By using these three principles, a Zero-OS node has a minimal power consumption footprint. Some key examples how this is achieved:

Minimise the number of context switches

Virtualization adds layer of software between the actual end-user workload and physical hardware, but it also allows for multiple workloads to run on the same hardware using excess capacity. There is definitely merit in building a virtualization solution. Building an effective virtualization solution that does not require abundant context switching is key which is why Zero-OS has been developed. Zero-OS uses a minimal linux kernel that allows for a number of user spaces to co-exist. In these user spaces, containerised versions of software can be run taking away the need to have a hypervisor and virtual OS fueling the virtual machines. This minimises the required overhead for the host OS and takes away the need for a hypervisor and guest operating systems.

Minimise the use of network connections

Supercomputing delivered the world a large number of new technologies. Not all of them present very usable solutions for everyday workloads. One technology invented to make supercomputers powerful (fast) is the use of Remote Direct Memory Access (RDMA). RDMA allowed physical CPU boards (containing both CPUs and memory) to access other CPU boards in memory stored data over a dedicated channel. This eliminated the need to transport data between CPU nodes over for network connections (or other mainstream means to exchange data). The result of this is that a lot less overhead was created to allow for distributed end user workloads to operate over multiple physical cores. The leading brands of server and storage solution have never considered nor implemented these mechanisms which has increased the need for faster and faster networks - increasing complexity, cost, effort and resources needed to operate the solution.

By using a different, more efficient means to exchange data between physical CPU units, we no longer require forests of switching gear.

Minimise the use of number of disks

The storage solution uses slow and big - the bigger the better - HDD disks which drive in rack density and as they spin slower they consume less power and need less cooling. How can you deal with read/write intensive workloads then? The storage algorithm uses a SSD cache to acknowledge I/O coming from the application, fills the erasure coded data blocks in large up to 64MB storage containers and writes these big chunks of data on the big and slow HHDs. If you are familiar with HDD disks, you know they like to be streamed on instead of a ton of small bits in scratchy way.
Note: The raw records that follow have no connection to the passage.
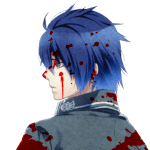
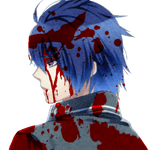
_

diff --git a/YGGDRASIL/NOMAL/202406imigo/00W_imigo/00W_imigo.html b/YGGDRASIL/NOMAL/202406imigo/00W_imigo/00W_imigo.html
@@ -12124,7 +12124,7 @@
 </tr>
 <tr valign="top" class="tab1">
 <td align="right" width="auto"><span class="tabname">会場</span></td>
-<td align="center" width="auto"><img class="icon" onerror="this.remove()" src="img/37c71459b9444ea88d7e58686bd9b82829ff05d95b4ec35e2eb82962b7eb5db7.jpg"><img class="icon" onerror="this.remove()" src="img/37c71459b9444ea88d7e58686bd9b82829ff05d95b4ec35e2eb82962b7eb5db7.gif"><img class="icon" onerror="this.remove()" src="img/37c71459b9444ea88d7e58686bd9b82829ff05d95b4ec35e2eb82962b7eb5db7.png"></td>
+<td align="center" width="auto"><img class="icon" onerror="this.remove()" src="img/17blood.jpg"><img class="icon" onerror="this.remove()" src="img/17blood.gif"><img class="icon" onerror="this.remove()" src="img/17blood.png"></td>
 <td align="left">
 <div class="name" style="color:#000080">八神 御法</div>
 <div class="maintext" style="color:#000080">――瞼を下ろします＠</div>
@@ -12148,7 +12148,7 @@
 </tr>
 <tr valign="top" class="tab1">
 <td align="right" width="auto"><span class="tabname">会場</span></td>
-<td align="center" width="auto"><img class="icon" onerror="this.remove()" src="img/37c71459b9444ea88d7e58686bd9b82829ff05d95b4ec35e2eb82962b7eb5db7.jpg"><img class="icon" onerror="this.remove()" src="img/37c71459b9444ea88d7e58686bd9b82829ff05d95b4ec35e2eb82962b7eb5db7.gif"><img class="icon" onerror="this.remove()" src="img/37c71459b9444ea88d7e58686bd9b82829ff05d95b4ec35e2eb82962b7eb5db7.png"></td>
+<td align="center" width="auto"><img class="icon" onerror="this.remove()" src="img/17blood.jpg"><img class="icon" onerror="this.remove()" src="img/17blood.gif"><img class="icon" onerror="this.remove()" src="img/17blood.png"></td>
 <td align="left">
 <div class="name" style="color:#000080">八神 御法</div>
 <div class="maintext" style="color:#000080">俺の因子はもう……3Rdしかないんだ……</div>
@@ -12172,7 +12172,7 @@
 </tr>
 <tr valign="top" class="tab1">
 <td align="right" width="auto"><span class="tabname">会場</span></td>
-<td align="center" width="auto"><img class="icon" onerror="this.remove()" src="img/37c71459b9444ea88d7e58686bd9b82829ff05d95b4ec35e2eb82962b7eb5db7.jpg"><img class="icon" onerror="this.remove()" src="img/37c71459b9444ea88d7e58686bd9b82829ff05d95b4ec35e2eb82962b7eb5db7.gif"><img class="icon" onerror="this.remove()" src="img/37c71459b9444ea88d7e58686bd9b82829ff05d95b4ec35e2eb82962b7eb5db7.png"></td>
+<td align="center" width="auto"><img class="icon" onerror="this.remove()" src="img/17blood.jpg"><img class="icon" onerror="this.remove()" src="img/17blood.gif"><img class="icon" onerror="this.remove()" src="img/17blood.png"></td>
 <td align="left">
 <div class="name" style="color:#000080">八神 御法</div>
 <div class="maintext" style="color:#000080">復活Bをしたら因子がマイナスに突っ込んでしまうだろう</div>
@@ -12372,7 +12372,7 @@
 </tr>
 <tr valign="top" class="tab1">
 <td align="right" width="auto"><span class="tabname">会場</span></td>
-<td align="center" width="auto"><img class="icon" onerror="this.remove()" src="img/37c71459b9444ea88d7e58686bd9b82829ff05d95b4ec35e2eb82962b7eb5db7.jpg"><img class="icon" onerror="this.remove()" src="img/37c71459b9444ea88d7e58686bd9b82829ff05d95b4ec35e2eb82962b7eb5db7.gif"><img class="icon" onerror="this.remove()" src="img/37c71459b9444ea88d7e58686bd9b82829ff05d95b4ec35e2eb82962b7eb5db7.png"></td>
+<td align="center" width="auto"><img class="icon" onerror="this.remove()" src="img/12blood.jpg"><img class="icon" onerror="this.remove()" src="img/12blood.gif"><img class="icon" onerror="this.remove()" src="img/12blood.png"></td>
 <td align="left">
 <div class="name" style="color:#000080">八神 御法</div>
 <div class="maintext" style="color:#000080">以前あなたが会った時より随分安らかな顔をしているように見えます。<br>自らを戒めていた、重荷を下ろしたかのように。＠</div>
@@ -12396,7 +12396,7 @@
 </tr>
 <tr valign="top" class="tab1">
 <td align="right" width="auto"><span class="tabname">会場</span></td>
-<td align="center" width="auto"><img class="icon" onerror="this.remove()" src="img/37c71459b9444ea88d7e58686bd9b82829ff05d95b4ec35e2eb82962b7eb5db7.jpg"><img class="icon" onerror="this.remove()" src="img/37c71459b9444ea88d7e58686bd9b82829ff05d95b4ec35e2eb82962b7eb5db7.gif"><img class="icon" onerror="this.remove()" src="img/37c71459b9444ea88d7e58686bd9b82829ff05d95b4ec35e2eb82962b7eb5db7.png"></td>
+<td align="center" width="auto"><img class="icon" onerror="this.remove()" src="img/12blood.jpg"><img class="icon" onerror="this.remove()" src="img/12blood.gif"><img class="icon" onerror="this.remove()" src="img/12blood.png"></td>
 <td align="left">
 <div class="name" style="color:#000080">八神 御法</div>
 <div class="maintext" style="color:#000080">――――――<br>――――<br>――</div>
Continuous innovation in all of these areas have lead to a very efficient technology stack.